BEGIN MATERIAL FOR THE TASK
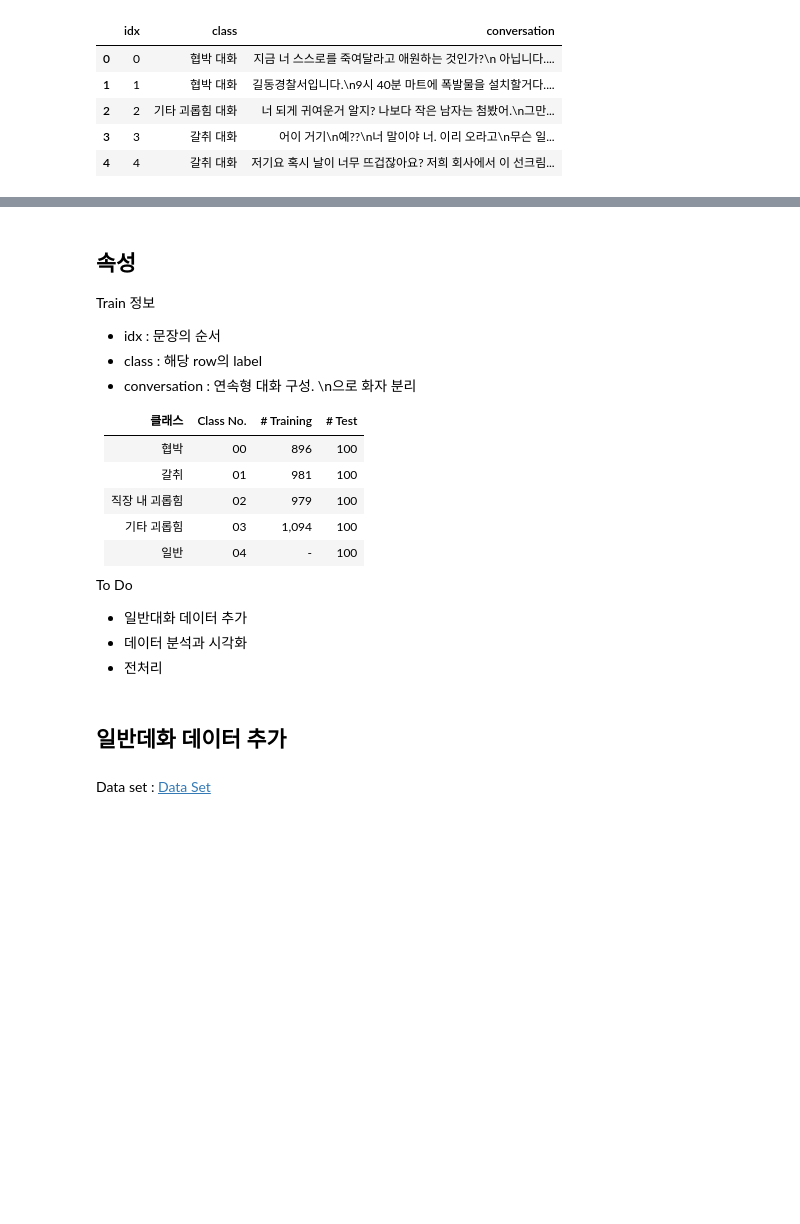
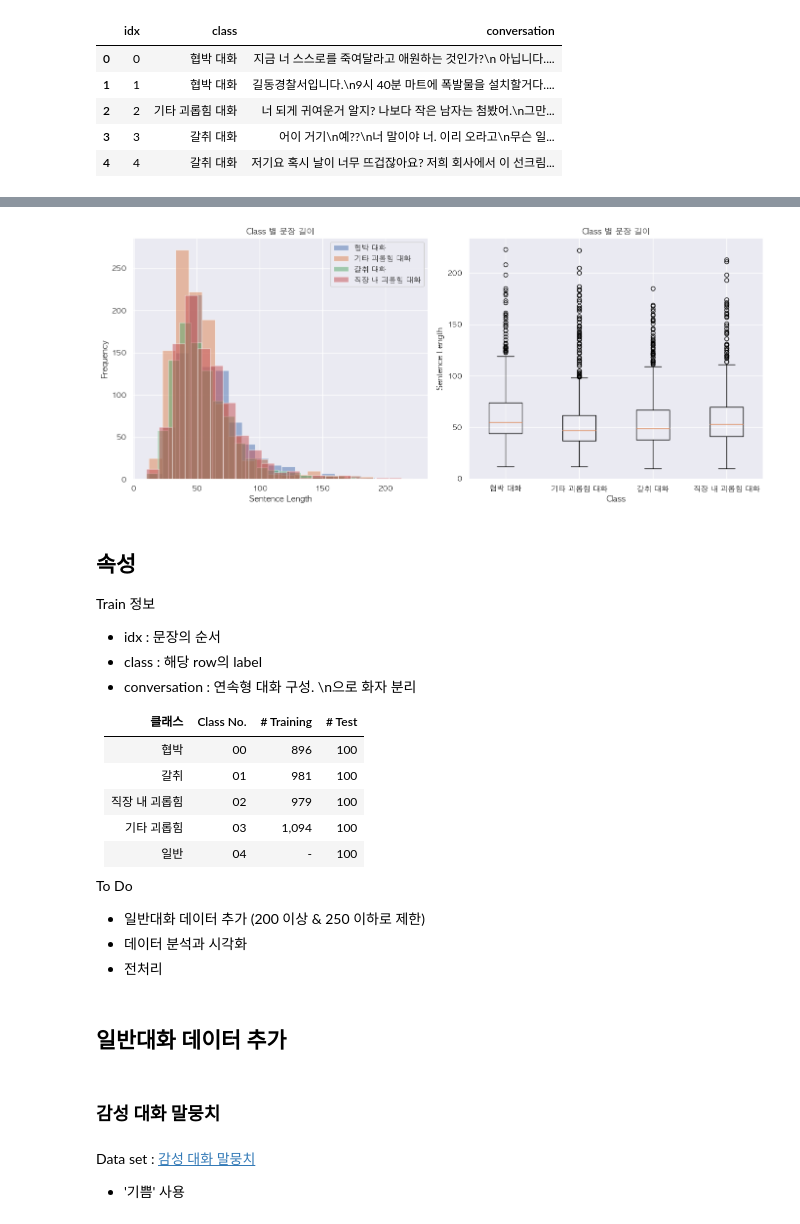
Before and after one commit to HwngInJn/AIFFEL-DLthon, a Jupyter notebook: Moon/AboutData.ipynb, the cells around one changed output, grey strips where cells are left out. Saved outputs shown, nothing was run; the diff lists cells and outputs as text; code cells hidden in the pictures; blank space fills up the shorter version.

```diff
--- a/Moon/AboutData.ipynb
+++ b/Moon/AboutData.ipynb
@@ -13,3 +52,32 @@ df.head()
+# %%
+# 각 행의 문장 길이를 계산
+df['sentence_length'] = df['conversation'].apply(lambda x: len(x.split()))
+
+# 1x2 서브플롯으로 그래프를 표시
+fig, axes = plt.subplots(1, 2, figsize=(14, 6))
+
+# 첫 번째 서브플롯 (왼쪽)
+for class_label in df['class'].unique():
+    subset = df[df['class'] == class_label]
+    axes[0].hist(subset['sentence_length'], bins=20, alpha=0.5, label=f'{class_label}')
+
+axes[0].set_xlabel('Sentence Length')
+axes[0].set_ylabel('Frequency')
+axes[0].set_title('Class 별 문장 길이')
+axes[0].legend()
+
+# 두 번째 서브플롯 (오른쪽)
+axes[1].boxplot([df[df['class'] == class_label]['sentence_length'] for class_label in df['class'].unique()],
+            labels=[f'{class_label}' for class_label in df['class'].unique()])
+axes[1].set_xlabel('Class')
+axes[1].set_ylabel('Sentence Length')
+axes[1].set_title('Class 별 문장 길이')
+
+# 그래프 표시
+plt.tight_layout()
+plt.show()
+# %% [output]
+[figure, added]
 # %% [markdown]
 ## 속성
 
@@ -27,10 +95,13 @@ Train 정보
 |일반|04|-|100|
 
 To Do
-- 일반대화 데이터 추가
+- 일반대화 데이터 추가 (200 이상 & 250 이하로 제한)
 - 데이터 분석과 시각화
 - 전처리
 # %% [markdown]
-## 일반데화 데이터 추가
+## 일반대화 데이터 추가
-# %% [markdown]
-Data set : [Data Set]('url')
+# %% [markdown]
+### 감성 대화 말뭉치
+# %% [markdown]
+Data set : [감성 대화 말뭉치]('https://aihub.or.kr/aihubdata/data/view.do?currMenu=115&topMenu=100&aihubDataSe=realm&dataSetSn=86')
+- '기쁨' 사용
```
Also changed, not shown: parts of 24 cells of this notebook, 1 other file.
END MATERIAL FOR THE TASK
WORK REQUIRED — If a line in the records above contains the word "axes", copy it.

REPLY —
+fig, axes = plt.subplots(1, 2, figsize=(14, 6))
+    axes[0].hist(subset['sentence_length'], bins=20, alpha=0.5, label=f'{class_label}')
+axes[0].set_xlabel('Sentence Length')
+axes[0].set_ylabel('Frequency')
+axes[0].set_title('Class 별 문장 길이')
+axes[0].legend()
+axes[1].boxplot([df[df['class'] == class_label]['sentence_length'] for class_label in df['class'].unique()],
+axes[1].set_xlabel('Class')
+axes[1].set_ylabel('Sentence Length')
+axes[1].set_title('Class 별 문장 길이')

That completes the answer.